* _Your instructions_
Repeat all entries exactly.

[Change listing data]
============================================================

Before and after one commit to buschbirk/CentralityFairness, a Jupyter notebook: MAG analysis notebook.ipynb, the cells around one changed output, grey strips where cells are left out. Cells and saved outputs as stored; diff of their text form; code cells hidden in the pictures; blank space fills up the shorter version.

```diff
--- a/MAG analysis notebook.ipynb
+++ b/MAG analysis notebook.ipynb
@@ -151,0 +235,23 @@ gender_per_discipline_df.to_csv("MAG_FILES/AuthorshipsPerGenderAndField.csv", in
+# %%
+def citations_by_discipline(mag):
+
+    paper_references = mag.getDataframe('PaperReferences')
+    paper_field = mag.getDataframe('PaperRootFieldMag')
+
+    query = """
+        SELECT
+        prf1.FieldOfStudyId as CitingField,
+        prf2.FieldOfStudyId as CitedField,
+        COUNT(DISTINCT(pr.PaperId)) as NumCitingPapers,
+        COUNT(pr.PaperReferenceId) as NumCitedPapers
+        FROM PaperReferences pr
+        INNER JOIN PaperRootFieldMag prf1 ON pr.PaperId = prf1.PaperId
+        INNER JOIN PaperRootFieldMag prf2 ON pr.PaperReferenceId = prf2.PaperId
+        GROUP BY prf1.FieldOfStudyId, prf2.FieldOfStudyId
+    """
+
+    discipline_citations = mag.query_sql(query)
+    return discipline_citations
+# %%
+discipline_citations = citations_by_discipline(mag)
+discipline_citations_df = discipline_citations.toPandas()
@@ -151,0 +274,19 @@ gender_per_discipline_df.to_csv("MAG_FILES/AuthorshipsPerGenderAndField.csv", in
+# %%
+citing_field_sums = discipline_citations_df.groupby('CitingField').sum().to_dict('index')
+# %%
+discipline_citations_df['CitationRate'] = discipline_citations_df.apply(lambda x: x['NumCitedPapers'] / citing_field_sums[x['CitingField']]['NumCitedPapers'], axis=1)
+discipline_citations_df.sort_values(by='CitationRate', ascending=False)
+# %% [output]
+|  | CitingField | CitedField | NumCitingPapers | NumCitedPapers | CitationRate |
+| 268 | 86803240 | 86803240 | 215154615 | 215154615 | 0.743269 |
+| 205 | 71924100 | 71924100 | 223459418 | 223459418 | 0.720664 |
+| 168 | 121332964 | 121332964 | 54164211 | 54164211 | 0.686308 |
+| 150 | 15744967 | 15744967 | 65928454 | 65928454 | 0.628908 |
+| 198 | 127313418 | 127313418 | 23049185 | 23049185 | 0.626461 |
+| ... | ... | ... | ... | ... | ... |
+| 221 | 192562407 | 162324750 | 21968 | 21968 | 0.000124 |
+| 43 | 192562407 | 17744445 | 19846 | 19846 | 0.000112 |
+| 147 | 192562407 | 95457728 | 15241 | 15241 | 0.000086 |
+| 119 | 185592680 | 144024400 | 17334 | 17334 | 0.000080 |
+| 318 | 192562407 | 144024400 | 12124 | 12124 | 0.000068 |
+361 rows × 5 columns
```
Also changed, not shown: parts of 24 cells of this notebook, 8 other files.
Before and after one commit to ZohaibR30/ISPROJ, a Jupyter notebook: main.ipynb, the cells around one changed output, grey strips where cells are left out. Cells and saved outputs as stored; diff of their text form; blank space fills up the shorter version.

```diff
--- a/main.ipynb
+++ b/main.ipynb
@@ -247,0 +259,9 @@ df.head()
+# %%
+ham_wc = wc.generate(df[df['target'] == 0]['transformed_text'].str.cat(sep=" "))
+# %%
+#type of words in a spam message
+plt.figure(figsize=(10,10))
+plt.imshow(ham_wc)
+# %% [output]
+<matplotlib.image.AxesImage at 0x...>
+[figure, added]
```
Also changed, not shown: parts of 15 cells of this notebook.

============================================================

* _Exercise answer_
Before and after one commit to buschbirk/CentralityFairness, a Jupyter notebook: MAG analysis notebook.ipynb, the cells around one changed output, grey strips where cells are left out. Cells and saved outputs as stored; diff of their text form; code cells hidden in the pictures; blank space fills up the shorter version.

```diff
--- a/MAG analysis notebook.ipynb
+++ b/MAG analysis notebook.ipynb
@@ -151,0 +235,23 @@ gender_per_discipline_df.to_csv("MAG_FILES/AuthorshipsPerGenderAndField.csv", in
+# %%
+def citations_by_discipline(mag):
+
+    paper_references = mag.getDataframe('PaperReferences')
+    paper_field = mag.getDataframe('PaperRootFieldMag')
+
+    query = """
+        SELECT
+        prf1.FieldOfStudyId as CitingField,
+        prf2.FieldOfStudyId as CitedField,
+        COUNT(DISTINCT(pr.PaperId)) as NumCitingPapers,
+        COUNT(pr.PaperReferenceId) as NumCitedPapers
+        FROM PaperReferences pr
+        INNER JOIN PaperRootFieldMag prf1 ON pr.PaperId = prf1.PaperId
+        INNER JOIN PaperRootFieldMag prf2 ON pr.PaperReferenceId = prf2.PaperId
+        GROUP BY prf1.FieldOfStudyId, prf2.FieldOfStudyId
+    """
+
+    discipline_citations = mag.query_sql(query)
+    return discipline_citations
+# %%
+discipline_citations = citations_by_discipline(mag)
+discipline_citations_df = discipline_citations.toPandas()
@@ -151,0 +274,19 @@ gender_per_discipline_df.to_csv("MAG_FILES/AuthorshipsPerGenderAndField.csv", in
+# %%
+citing_field_sums = discipline_citations_df.groupby('CitingField').sum().to_dict('index')
+# %%
+discipline_citations_df['CitationRate'] = discipline_citations_df.apply(lambda x: x['NumCitedPapers'] / citing_field_sums[x['CitingField']]['NumCitedPapers'], axis=1)
+discipline_citations_df.sort_values(by='CitationRate', ascending=False)
+# %% [output]
+|  | CitingField | CitedField | NumCitingPapers | NumCitedPapers | CitationRate |
+| 268 | 86803240 | 86803240 | 215154615 | 215154615 | 0.743269 |
+| 205 | 71924100 | 71924100 | 223459418 | 223459418 | 0.720664 |
+| 168 | 121332964 | 121332964 | 54164211 | 54164211 | 0.686308 |
+| 150 | 15744967 | 15744967 | 65928454 | 65928454 | 0.628908 |
+| 198 | 127313418 | 127313418 | 23049185 | 23049185 | 0.626461 |
+| ... | ... | ... | ... | ... | ... |
+| 221 | 192562407 | 162324750 | 21968 | 21968 | 0.000124 |
+| 43 | 192562407 | 17744445 | 19846 | 19846 | 0.000112 |
+| 147 | 192562407 | 95457728 | 15241 | 15241 | 0.000086 |
+| 119 | 185592680 | 144024400 | 17334 | 17334 | 0.000080 |
+| 318 | 192562407 | 144024400 | 12124 | 12124 | 0.000068 |
+361 rows × 5 columns
```
Also changed, not shown: parts of 24 cells of this notebook, 8 other files.
Before and after one commit to ZohaibR30/ISPROJ, a Jupyter notebook: main.ipynb, the cells around one changed output, grey strips where cells are left out. Cells and saved outputs as stored; diff of their text form; blank space fills up the shorter version.

```diff
--- a/main.ipynb
+++ b/main.ipynb
@@ -247,0 +259,9 @@ df.head()
+# %%
+ham_wc = wc.generate(df[df['target'] == 0]['transformed_text'].str.cat(sep=" "))
+# %%
+#type of words in a spam message
+plt.figure(figsize=(10,10))
+plt.imshow(ham_wc)
+# %% [output]
+<matplotlib.image.AxesImage at 0x...>
+[figure, added]
```
Also changed, not shown: parts of 15 cells of this notebook.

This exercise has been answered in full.